“India will go on...” That was what R.K. Narayan told V.S. Naipaul about the future of India. Soon after sitting among the ruins of the Hindu kingdom of Vijayanagar, Naipaul found it impossible to associate the past grandeur with the present squalor he saw in Hospet, a town not far from the ruins. He called it an unending nullity of the peasant-serf countryside. It was as if nothing had existed that spoke directly to the fabulous history and he wondered about the intellectual depletion that must have come to India with invasions and conquests of the last thousand years. What happened in Vijayanagar has happened in other parts of the country in varying degrees.
In the north ruin lay on ruin; Moslem ruin on Hindu ruin, Moslem on Moslem. In history books, in the accounts of wars and conquests and plunder, the intellectual depletion passes unnoticed. India absorbs and outlasts its conquerors, Indians say. But at Vijayanagar, one wondered whether intellectually for a thousand years India hadn’t always retreated before its conquerors and whether, in its periods of apparent revival, India hadn’t been making itself archaic again, intellectually smaller, always vulnerable.
The bitter subjection of India by the British led to the rekindling of intellectual recruitment when Indian nationalism proclaimed the Indian past; religion was inextricably mixed with political awakening. But there was always a contradiction between the archaism of national pride and the promise of the new. The contradiction has at last cracked the civilization open.
The turbulence in India hasn’t come from foreign invasion or conquest; it has been generated from within. India cannot respond in her old way, by a further retreat into archaism. Her borrowed institutions worked like borrowed institutions, but archaic India can provide no substitutions for the press, parliament, and courts. The crisis of India is not only political or economic. The larger crisis is of a wounded old civilization that has, at last, become aware of its inadequacies and is without the intellectual means to move ahead.
Naipaul wouldn’t be off the mark if he were to repeat his opinion on the political turbulence that is rocking India now.
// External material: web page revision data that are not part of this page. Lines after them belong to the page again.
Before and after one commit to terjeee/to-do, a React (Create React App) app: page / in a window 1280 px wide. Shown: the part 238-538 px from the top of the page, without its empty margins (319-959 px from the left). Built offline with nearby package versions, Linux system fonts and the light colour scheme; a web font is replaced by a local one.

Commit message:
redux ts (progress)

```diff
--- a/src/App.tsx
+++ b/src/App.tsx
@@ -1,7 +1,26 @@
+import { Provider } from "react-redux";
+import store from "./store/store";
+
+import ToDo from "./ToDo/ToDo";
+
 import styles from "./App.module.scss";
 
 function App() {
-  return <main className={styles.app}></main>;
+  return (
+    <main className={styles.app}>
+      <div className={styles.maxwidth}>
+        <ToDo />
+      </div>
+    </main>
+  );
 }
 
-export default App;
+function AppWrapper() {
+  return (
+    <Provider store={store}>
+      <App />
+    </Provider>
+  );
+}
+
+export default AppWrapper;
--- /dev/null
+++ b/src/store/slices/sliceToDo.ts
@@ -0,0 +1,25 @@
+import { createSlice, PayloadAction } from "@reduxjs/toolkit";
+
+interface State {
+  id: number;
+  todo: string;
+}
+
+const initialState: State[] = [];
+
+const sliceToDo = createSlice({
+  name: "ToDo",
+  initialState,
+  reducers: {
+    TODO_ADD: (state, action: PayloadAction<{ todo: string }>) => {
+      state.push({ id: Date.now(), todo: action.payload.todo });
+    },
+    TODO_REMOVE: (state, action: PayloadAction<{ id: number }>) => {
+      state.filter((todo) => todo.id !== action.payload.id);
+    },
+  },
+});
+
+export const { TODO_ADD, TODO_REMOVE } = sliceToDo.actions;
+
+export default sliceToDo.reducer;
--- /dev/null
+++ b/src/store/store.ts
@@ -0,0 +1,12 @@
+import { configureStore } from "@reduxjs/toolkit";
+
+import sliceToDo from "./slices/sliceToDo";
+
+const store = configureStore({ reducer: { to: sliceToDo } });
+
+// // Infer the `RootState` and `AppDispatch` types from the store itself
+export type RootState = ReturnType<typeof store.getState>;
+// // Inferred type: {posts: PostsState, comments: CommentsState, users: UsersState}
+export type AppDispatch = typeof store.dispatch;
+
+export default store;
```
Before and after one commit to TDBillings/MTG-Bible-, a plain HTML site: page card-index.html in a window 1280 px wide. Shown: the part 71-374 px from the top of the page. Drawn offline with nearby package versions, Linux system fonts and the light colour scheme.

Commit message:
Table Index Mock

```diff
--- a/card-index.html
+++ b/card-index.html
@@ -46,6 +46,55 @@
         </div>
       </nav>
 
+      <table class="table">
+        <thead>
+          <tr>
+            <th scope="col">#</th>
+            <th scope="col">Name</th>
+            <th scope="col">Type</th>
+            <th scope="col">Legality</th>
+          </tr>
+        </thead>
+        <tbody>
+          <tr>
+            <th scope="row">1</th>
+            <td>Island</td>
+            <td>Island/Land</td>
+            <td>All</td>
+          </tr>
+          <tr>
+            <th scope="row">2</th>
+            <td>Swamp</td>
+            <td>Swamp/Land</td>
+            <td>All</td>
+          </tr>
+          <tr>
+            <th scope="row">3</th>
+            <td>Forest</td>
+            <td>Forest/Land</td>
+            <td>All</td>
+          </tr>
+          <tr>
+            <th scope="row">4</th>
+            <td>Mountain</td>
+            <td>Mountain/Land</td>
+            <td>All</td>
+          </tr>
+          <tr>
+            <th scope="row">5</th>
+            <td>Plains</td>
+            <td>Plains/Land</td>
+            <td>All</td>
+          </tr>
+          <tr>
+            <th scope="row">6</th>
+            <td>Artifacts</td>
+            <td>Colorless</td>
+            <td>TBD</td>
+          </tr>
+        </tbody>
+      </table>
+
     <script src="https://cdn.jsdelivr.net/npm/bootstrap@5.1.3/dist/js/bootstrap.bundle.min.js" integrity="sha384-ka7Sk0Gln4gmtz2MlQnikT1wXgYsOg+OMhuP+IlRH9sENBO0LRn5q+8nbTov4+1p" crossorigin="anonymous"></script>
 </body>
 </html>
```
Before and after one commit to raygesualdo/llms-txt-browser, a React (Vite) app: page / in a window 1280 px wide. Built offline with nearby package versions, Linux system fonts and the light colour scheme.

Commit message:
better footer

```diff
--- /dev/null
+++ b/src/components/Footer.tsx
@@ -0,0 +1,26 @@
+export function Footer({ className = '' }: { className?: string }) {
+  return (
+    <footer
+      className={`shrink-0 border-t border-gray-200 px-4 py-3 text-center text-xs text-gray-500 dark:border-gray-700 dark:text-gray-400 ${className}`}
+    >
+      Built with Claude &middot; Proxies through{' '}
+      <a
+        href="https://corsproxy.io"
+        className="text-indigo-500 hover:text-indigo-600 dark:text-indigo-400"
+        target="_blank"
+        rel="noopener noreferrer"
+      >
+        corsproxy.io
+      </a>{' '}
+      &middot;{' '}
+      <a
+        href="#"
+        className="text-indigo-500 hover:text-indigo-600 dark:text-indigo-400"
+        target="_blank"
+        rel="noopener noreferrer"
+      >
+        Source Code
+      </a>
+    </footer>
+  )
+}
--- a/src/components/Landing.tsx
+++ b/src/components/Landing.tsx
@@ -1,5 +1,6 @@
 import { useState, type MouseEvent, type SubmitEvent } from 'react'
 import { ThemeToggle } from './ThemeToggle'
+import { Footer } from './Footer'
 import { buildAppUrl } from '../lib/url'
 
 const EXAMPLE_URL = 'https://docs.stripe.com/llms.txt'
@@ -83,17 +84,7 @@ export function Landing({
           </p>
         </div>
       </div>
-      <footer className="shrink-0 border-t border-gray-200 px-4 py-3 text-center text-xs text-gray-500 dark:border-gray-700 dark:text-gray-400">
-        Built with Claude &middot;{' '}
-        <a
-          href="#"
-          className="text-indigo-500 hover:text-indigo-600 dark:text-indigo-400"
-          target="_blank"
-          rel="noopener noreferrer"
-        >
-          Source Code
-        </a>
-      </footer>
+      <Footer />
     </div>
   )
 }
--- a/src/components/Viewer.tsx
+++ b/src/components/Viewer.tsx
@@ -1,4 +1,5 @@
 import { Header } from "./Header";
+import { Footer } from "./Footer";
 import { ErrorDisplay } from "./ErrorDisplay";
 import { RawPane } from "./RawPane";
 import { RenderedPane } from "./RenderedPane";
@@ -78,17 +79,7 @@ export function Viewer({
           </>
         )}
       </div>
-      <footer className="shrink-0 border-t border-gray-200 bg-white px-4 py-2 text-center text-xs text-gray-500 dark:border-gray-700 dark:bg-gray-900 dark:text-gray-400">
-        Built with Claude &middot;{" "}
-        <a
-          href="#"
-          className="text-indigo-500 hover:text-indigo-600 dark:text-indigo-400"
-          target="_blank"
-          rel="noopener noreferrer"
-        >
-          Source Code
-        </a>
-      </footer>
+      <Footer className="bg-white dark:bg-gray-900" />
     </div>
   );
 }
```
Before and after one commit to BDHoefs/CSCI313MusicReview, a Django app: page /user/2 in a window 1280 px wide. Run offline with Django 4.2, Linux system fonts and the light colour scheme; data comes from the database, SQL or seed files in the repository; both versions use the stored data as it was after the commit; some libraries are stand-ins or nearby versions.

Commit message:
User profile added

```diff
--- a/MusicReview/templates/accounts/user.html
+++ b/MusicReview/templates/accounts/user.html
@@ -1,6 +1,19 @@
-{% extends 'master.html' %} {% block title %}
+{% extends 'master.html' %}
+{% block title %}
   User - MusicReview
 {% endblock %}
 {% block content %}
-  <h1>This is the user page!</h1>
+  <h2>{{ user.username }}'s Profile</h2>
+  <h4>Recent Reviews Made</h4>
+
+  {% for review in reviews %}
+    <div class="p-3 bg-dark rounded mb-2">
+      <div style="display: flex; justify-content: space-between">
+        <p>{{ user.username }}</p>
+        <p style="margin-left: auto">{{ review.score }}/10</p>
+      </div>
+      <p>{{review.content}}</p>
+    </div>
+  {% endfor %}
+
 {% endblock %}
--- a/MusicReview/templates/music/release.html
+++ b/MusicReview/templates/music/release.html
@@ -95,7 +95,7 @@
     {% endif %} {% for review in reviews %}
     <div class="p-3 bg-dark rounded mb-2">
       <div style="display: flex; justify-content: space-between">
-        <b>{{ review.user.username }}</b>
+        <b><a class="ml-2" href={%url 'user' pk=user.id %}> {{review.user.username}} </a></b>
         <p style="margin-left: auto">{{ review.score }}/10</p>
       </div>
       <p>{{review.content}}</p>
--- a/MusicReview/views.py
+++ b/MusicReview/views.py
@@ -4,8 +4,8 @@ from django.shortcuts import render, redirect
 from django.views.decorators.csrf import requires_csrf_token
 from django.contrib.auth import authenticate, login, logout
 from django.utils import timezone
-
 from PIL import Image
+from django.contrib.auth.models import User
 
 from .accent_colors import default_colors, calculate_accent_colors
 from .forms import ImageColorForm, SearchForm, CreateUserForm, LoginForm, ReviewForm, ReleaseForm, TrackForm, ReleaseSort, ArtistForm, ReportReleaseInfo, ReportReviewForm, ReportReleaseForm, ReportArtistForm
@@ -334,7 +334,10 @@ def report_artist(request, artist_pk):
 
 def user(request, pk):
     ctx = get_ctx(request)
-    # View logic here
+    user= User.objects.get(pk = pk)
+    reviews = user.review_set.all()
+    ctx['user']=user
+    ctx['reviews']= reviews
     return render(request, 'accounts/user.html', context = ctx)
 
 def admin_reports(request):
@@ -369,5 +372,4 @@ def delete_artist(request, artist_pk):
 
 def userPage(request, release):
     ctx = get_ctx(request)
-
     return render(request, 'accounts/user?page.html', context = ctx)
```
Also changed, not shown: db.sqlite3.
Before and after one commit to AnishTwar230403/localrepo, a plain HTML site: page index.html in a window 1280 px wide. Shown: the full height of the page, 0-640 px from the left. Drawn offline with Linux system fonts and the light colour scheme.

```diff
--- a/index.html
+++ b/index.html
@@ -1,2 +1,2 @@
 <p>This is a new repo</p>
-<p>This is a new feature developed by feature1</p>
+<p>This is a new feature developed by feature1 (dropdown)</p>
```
After seventy years of democracy, India is still in the throes of civilizational strife where Hindus and Moslems are pitted against each other.
National pride and the ideology of religion cannot but take the place of democratic institutions and processes. Taking on big-ticket entry into democracy demands intellectual discourse and the ability to find common grounds even when you have absolute power. Progressive political parties having lost arguments of their own ideology two decades ago have co-opted political Islam to stay afloat and claw back into power. However, the disproportionate power they wield in media and academia has come to bear as a corrosive agent preventing honest intellectual inquiry.
* A wounded civilization - V.S. Naipaul